Review Summary: Stylized, high-quality metal that has a resounding element of fun, fun, fun.
I’ll admit that I initially felt bad for System of a Down back when they debuted in 1998, since their strong, stylistic metal sound was originally lumped under the nu metal genre alongside Limp Bizket, Korn, and all those other rap metal clowns. But after two terrific albums and one satisfying b-side collection, they easily broke free of the false label and continued to evolve their own unique sound. The band’s talent arguably peaked in 2005 when they released their third album, Mezmerize
, and the effort stands to be not only one of the strongest metal offerings of that year, but arguably one of the best of the entire decade.
What makes System of a Down so appealing, in my mind, is their ability to create catchy, crushing metal songs. Tracks like “B.Y.O.B.”, “Revenga” and “Sad Statue”, for example, showcase the band’s impressive talent to make a catchy and memorable song through a parade of thick, de-tuned guitar riffs. The band’s unique style, which effortlessly nests elements of melody and catchy choruses within a slew of barrelling riffs, is infectious beyond belief. “Question!” also perfectly exemplifies the band’s inhibited, flowing approach to song writing, as the song seamlessly weaves in and out of 5/8, 6/8 and 9/8 time signatures, all the while maintaining a logical, organic coherence.
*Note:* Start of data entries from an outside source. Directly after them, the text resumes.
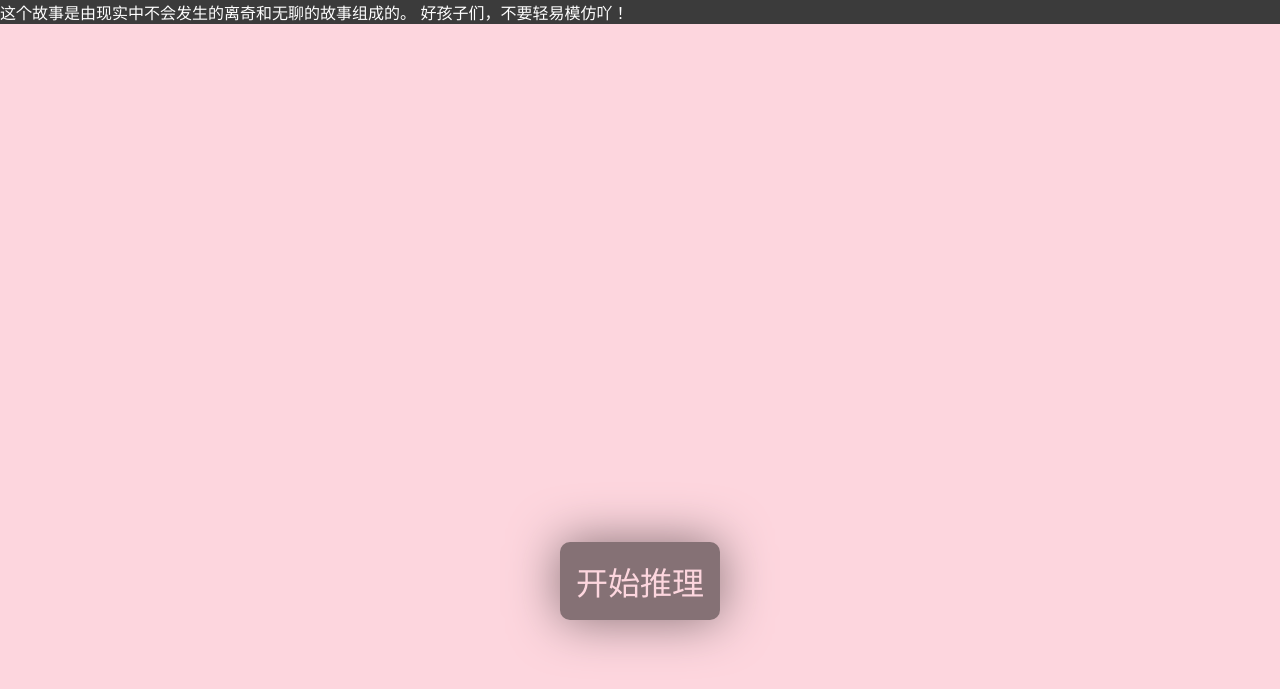
Repository: Jofali/reasoning-genius
Page: /
These files come from the project's save history. The page is drawn as it stood at one moment and after the next save; the edit follows.
The browser window is 1280 px wide. The pictures show the whole page.
The project was rebuilt for these pictures with package versions that can differ from the ones it lists, and the page was loaded fresh each time. Also part of the build but not shown: src/part1/part1.css, src/part1/part1.js, src/part2/part2.css, src/part2/part2.js, src/title/title.css, src/title/title.js, src/inventory/inventory.css, src/inventory/inventory.js and 2 more.

Above is the page before, as saved 2019-05-22 17:52:50.

After the next save:
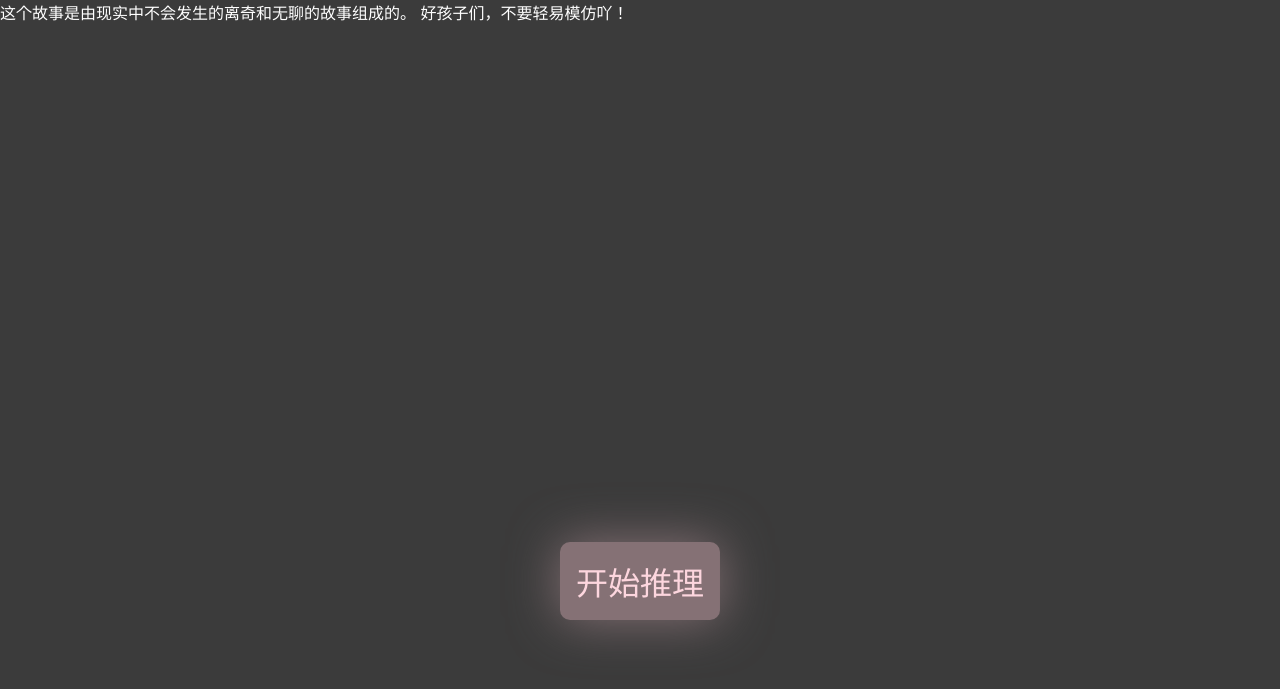
Saved 13 s later.
--- a/src/App.css
+++ b/src/App.css
@@ -3,6 +3,11 @@
   height: 100%;
   background: rgb(253,214,222);
   position: relative;
+}
+
+.App-wrap {
+  width: 100%;
+  height: 100%;
 }
 
 .App img {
Another large part of Mezmerize
’s success is that the band’s trademark quirkiness is not lost on them here, and I’d go as far to say that it sounds just as natural as ever. While “This Cocaine…” showcases the group’s full-fledged zany side, most songs incorporate it flawlessly without it sounding too forced: “Radio/Video” showcases a polka/ska interlude before finishing off with a barrage of kooky la-la-la’s, while the circus themes of “Cigaro” perfectly accommodates the song’s outrageous fun and boisterous lyrics. “Violent Pornography” has a bizarre rapid-fire vocal delivery in the verses that strangely accommodates the eccentric nature of the song, and “Old School Hollywood” has an uncharacteristic techno feel that accents the tongue-in-cheek feel. It’s these features of the songs that make them the most memorable, and these elements still are fun to listen to even after five year’s time.
But the absolute smartest thing the band did for Mezmerize
, hands down, was give guitarist Daron Malakian a greater share of the vocal duties: he and Serj Tankian are perfect together, as Daron’s higher registry really emphases the melodic character of the vocal lines when he sings back-up (eg. the chorus of B.Y.O.B.), and the two singers also do a fantastic job of playing off each other (eg. verses of Cigaro and Radio/Video). Daron also comes into the forefront and hits it out of the park with “Lost In Hollywood”, as his sullen delivery and bittersweet lyrics capture the tone of the song impeccably.
While all of System of a Down’s pervious attempts were excellent efforts, you can make a case that they were trying just a bit too hard to be unorthodox at times, and that took just a little fun out of it. Mezmerize
, however, really shows the band at it’s best, with the marriage of their eccentric personality and incredible song writing that just comes off as genuine and natural. Mezmerize
is a solid effort that has incredible longevity thanks to it’s lasting stylistic elements and overall terrific sense of fun and playfulness, and only time will tell if it, along with the band, proves to be a strong influence for the next generation of metal music to come.